It’s terrifying to find out that your personal computer has been compromised by a hacker. You instantly begin a damage assessment. What personal information is contained in the compromised machine? How long have you been monitored by spyware? These questions race through your mind. But what happens when the computer being compromised is your car?
There are surely security measures built in to every autonomous vehicle, but the vulnerability that may be hardest to control is one hackers can exploit without even knowing your car exists. Because autonomous vehicles operate in response to inputs from the world around them, the easiest way to hack a self-driving vehicle may be to simply change its environment.
A group of researchers led by Ivan Evtimov from the University of Washington has developed a concept for fooling self-driving cars by slightly altering the road signs they rely upon. The alterations trick the vehicles into recognizing them as different signs.
The study, titled Robust Physical-World Attacks on Machine Learning Models and posted on arXiv.org, explains a proof of concept for fooling autonomous cars. Using subtle changes like fake weathering or specially designed graffiti, the research team was able to fool the vehicle algorithm they were testing into believing stop signs were actually 45 mile per hour speed limit signs.

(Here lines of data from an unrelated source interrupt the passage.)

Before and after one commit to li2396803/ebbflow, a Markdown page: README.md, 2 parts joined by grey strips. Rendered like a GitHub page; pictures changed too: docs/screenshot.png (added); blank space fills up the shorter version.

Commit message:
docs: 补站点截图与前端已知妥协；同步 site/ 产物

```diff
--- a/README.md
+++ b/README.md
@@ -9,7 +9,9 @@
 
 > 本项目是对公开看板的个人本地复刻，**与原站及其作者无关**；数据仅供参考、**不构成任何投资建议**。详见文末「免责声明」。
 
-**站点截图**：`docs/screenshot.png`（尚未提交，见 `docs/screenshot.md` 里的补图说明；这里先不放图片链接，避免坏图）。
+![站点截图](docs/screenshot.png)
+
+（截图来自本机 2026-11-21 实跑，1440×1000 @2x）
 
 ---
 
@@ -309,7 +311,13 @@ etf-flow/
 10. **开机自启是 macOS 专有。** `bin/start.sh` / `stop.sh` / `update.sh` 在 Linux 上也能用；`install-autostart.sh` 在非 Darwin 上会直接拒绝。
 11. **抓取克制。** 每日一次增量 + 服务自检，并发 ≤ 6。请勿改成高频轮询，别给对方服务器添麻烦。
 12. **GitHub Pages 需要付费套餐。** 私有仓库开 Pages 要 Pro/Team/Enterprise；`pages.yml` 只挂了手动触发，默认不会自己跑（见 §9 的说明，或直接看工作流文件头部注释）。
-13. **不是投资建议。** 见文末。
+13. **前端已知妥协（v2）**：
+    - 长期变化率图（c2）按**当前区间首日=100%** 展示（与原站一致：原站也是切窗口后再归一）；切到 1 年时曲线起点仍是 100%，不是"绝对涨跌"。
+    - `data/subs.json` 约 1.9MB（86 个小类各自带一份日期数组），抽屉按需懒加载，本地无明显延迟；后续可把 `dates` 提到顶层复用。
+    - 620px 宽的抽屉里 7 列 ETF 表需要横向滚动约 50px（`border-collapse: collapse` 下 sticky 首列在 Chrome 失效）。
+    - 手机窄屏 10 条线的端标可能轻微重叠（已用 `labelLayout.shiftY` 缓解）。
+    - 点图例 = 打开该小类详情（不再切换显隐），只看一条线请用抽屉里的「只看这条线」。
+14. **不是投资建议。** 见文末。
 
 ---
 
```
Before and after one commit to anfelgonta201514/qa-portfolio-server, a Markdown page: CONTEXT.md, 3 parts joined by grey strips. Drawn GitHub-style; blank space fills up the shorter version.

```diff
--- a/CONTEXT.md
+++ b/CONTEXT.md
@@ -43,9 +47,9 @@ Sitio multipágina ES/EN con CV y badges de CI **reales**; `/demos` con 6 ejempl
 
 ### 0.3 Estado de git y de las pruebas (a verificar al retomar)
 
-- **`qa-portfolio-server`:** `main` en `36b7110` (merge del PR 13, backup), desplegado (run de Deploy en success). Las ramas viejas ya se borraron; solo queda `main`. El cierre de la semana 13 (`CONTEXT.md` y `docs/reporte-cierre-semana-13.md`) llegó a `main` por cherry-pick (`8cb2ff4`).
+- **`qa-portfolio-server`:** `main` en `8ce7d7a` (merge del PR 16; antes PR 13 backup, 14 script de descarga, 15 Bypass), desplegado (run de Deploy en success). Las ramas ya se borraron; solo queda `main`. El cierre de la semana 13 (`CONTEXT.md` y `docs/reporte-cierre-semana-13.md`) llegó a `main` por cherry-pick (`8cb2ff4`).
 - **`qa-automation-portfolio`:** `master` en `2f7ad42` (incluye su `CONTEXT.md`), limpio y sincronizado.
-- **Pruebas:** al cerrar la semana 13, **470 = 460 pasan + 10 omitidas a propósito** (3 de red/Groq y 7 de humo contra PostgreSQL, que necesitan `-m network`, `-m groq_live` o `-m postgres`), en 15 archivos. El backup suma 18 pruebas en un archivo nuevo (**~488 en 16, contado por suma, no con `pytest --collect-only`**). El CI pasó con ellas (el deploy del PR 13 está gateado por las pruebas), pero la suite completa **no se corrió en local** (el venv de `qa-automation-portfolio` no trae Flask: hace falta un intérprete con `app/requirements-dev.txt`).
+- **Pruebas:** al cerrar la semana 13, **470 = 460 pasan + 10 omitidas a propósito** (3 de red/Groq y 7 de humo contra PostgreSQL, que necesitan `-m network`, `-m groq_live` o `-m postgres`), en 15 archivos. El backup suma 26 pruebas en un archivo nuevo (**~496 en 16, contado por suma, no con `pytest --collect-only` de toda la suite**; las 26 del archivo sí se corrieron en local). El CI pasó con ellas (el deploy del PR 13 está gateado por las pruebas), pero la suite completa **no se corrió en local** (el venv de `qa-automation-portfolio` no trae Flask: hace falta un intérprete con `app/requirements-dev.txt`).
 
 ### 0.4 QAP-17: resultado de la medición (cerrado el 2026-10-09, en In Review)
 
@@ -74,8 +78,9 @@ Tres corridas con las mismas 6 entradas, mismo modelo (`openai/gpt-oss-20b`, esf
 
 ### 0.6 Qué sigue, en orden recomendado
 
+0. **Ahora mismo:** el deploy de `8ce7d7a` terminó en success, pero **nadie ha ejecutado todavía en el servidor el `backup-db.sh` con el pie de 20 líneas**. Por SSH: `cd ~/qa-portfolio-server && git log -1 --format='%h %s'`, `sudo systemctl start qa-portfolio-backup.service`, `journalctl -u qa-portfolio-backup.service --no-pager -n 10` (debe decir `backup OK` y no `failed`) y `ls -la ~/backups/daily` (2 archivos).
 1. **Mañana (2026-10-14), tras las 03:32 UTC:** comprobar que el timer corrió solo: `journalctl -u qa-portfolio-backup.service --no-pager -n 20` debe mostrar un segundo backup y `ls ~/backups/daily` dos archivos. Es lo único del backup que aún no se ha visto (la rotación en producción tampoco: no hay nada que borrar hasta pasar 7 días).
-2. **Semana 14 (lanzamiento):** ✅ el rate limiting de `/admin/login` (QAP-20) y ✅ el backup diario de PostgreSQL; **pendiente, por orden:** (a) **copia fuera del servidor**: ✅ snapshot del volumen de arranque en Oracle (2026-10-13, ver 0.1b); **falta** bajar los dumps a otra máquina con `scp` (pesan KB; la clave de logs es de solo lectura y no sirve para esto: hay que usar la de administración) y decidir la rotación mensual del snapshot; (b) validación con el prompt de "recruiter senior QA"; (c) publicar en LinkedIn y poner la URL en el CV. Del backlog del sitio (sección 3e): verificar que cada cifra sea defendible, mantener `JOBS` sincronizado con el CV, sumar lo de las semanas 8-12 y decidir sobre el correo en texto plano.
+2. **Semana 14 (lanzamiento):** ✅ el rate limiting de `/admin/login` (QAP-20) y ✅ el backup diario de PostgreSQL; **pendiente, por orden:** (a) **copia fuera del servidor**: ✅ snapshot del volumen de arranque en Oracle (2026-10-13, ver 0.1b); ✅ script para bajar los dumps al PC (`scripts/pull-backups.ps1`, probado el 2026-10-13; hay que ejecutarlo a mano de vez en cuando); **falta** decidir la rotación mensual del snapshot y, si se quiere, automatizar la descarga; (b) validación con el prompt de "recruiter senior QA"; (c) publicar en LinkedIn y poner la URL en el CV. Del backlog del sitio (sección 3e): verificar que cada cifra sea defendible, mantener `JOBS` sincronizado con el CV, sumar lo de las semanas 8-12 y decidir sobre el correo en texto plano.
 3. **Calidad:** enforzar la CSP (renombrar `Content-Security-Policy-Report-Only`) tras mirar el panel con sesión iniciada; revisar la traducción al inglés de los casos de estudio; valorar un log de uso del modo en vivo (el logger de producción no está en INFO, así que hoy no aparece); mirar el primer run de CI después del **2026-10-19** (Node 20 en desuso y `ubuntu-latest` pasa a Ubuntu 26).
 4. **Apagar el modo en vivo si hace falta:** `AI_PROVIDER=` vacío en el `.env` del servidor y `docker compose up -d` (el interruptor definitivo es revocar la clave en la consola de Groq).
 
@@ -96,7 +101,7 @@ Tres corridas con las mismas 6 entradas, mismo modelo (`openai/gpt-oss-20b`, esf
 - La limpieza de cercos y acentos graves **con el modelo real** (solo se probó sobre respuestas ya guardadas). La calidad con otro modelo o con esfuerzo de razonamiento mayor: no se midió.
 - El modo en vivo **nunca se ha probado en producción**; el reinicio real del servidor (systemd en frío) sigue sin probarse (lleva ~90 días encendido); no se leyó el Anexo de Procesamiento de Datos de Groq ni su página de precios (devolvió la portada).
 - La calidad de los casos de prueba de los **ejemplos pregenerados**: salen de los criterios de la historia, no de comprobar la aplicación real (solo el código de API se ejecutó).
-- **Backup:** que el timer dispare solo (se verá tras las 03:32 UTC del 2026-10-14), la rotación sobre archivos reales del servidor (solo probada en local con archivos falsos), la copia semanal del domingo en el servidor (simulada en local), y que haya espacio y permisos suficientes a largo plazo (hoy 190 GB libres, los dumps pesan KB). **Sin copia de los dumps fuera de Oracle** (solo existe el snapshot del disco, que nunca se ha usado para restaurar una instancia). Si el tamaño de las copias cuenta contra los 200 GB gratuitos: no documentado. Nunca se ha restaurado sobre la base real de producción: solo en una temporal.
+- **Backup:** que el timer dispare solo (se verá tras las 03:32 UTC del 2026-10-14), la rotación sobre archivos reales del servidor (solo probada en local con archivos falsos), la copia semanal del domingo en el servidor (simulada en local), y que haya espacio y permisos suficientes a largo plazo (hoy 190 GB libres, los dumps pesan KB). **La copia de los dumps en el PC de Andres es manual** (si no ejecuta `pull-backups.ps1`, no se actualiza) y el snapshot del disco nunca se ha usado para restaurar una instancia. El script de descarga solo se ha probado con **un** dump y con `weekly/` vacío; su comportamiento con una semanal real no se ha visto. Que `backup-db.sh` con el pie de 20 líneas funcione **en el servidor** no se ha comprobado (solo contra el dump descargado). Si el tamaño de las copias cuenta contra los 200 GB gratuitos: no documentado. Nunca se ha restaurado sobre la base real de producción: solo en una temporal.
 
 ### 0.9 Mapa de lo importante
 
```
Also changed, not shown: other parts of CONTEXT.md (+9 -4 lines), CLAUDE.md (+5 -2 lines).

The danger of such alterations is obvious. When cars should be stopping but instead may be speeding up, disaster is almost guaranteed. The question for investors is, will scare stories like these prevent mass uptake of autonomous vehicles by consumers, or will tech companies innovate their way around such obstacles?